Prints out byte values in all possible formats:
- as raw binary values
- as ASCII-encoded decimal, hex, octal, and binary values
For more on ASCII, see and
The circuit: No external hardware needed.
created 2006
by Nicholas Zambetti <>
modified 9 Apr 2012
by Tom Igoe
This example code is in the public domain.
void setup() {
//Initialize serial and wait for port to open:
while (!Serial) {
; // wait for serial port to connect. Needed for native USB port only
// prints title with ending line break
Serial.println("ASCII Table ~ Character Map");
// first visible ASCIIcharacter '!' is number 33:
int thisByte = 33;
// you can also write ASCII characters in single quotes.
// for example, '!' is the same as 33, so you could also use this:

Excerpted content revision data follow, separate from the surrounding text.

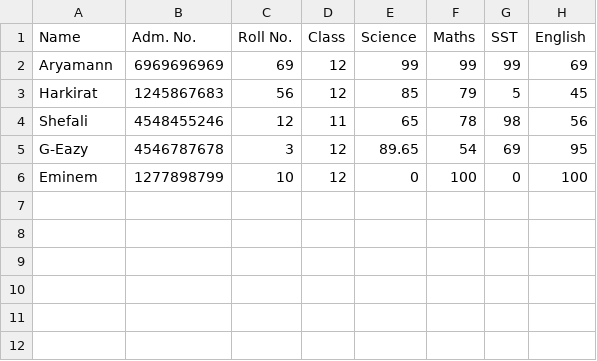
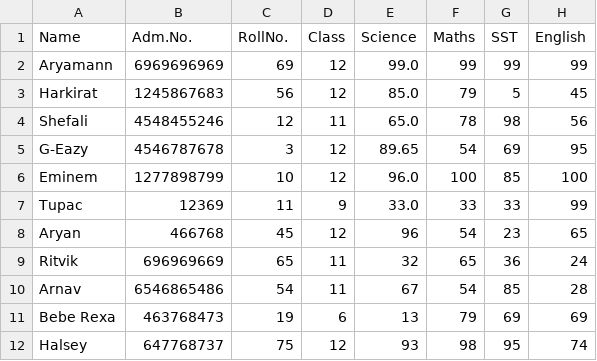
Before and after one commit to AryamannNingombam/Driverles_Taskphase, a CSV file: thirdTask/studentList.csv, drawn as a sheet.

```diff
--- a/thirdTask/studentList.csv
+++ b/thirdTask/studentList.csv
@@ -1,6 +1,12 @@
-Name, Adm. No., Roll No., Class, Science, Maths,SST,English
-Aryamann,6969696969,69,12,99,99,99,69
-Harkirat,1245867683,56,12,85,79,5,45
-Shefali,4548455246,12,11,65,78,98,56
+Name,Adm.No.,RollNo.,Class,Science,Maths,SST,English
+Aryamann,6969696969,69,12,99.0,99,99,99
+Harkirat,1245867683,56,12,85.0,79,5,45
+Shefali,4548455246,12,11,65.0,78,98,56
 G-Eazy,4546787678,3,12,89.65,54,69,95
-Eminem,1277898799,10,12,0,100,0,100
+Eminem,1277898799,10,12,96.0,100,85,100
+Tupac,12369,11,9,33.0,33,33,99
+Aryan,466768,45,12,96,54,23,65
+Ritvik,696969669,65,11,32,65,36,24
+Arnav,6546865486,54,11,67,54,85,28
+Bebe Rexa,463768473,19,6,13,79,69,69
+Halsey,647768737,75,12,93,98,95,74
```
Also changed, not shown: 3 other files.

// int thisByte = '!';
void loop() {
// prints value unaltered, i.e. the raw binary version of the byte.
// The Serial Monitor interprets all bytes as ASCII, so 33, the first number,
// will show up as '!'
Serial.print(", dec: ");
// prints value as string as an ASCII-encoded decimal (base 10).
// Decimal is the default format for Serial.print() and Serial.println(),
// so no modifier is needed:
// But you can declare the modifier for decimal if you want to.
// this also works if you uncomment it:
// Serial.print(thisByte, DEC);
Serial.print(", hex: ");
// prints value as string in hexadecimal (base 16):
Serial.print(thisByte, HEX);
Serial.print(", oct: ");
// prints value as string in octal (base 8);
Serial.print(thisByte, OCT);
Serial.print(", bin: ");
// prints value as string in binary (base 2) also prints ending line break:
Serial.println(thisByte, BIN);
// if printed last visible character '~' or 126, stop:
if (thisByte == 126) { // you could also use if (thisByte == '~') {
// This loop loops forever and does nothing
while (true) {
// go on to the next character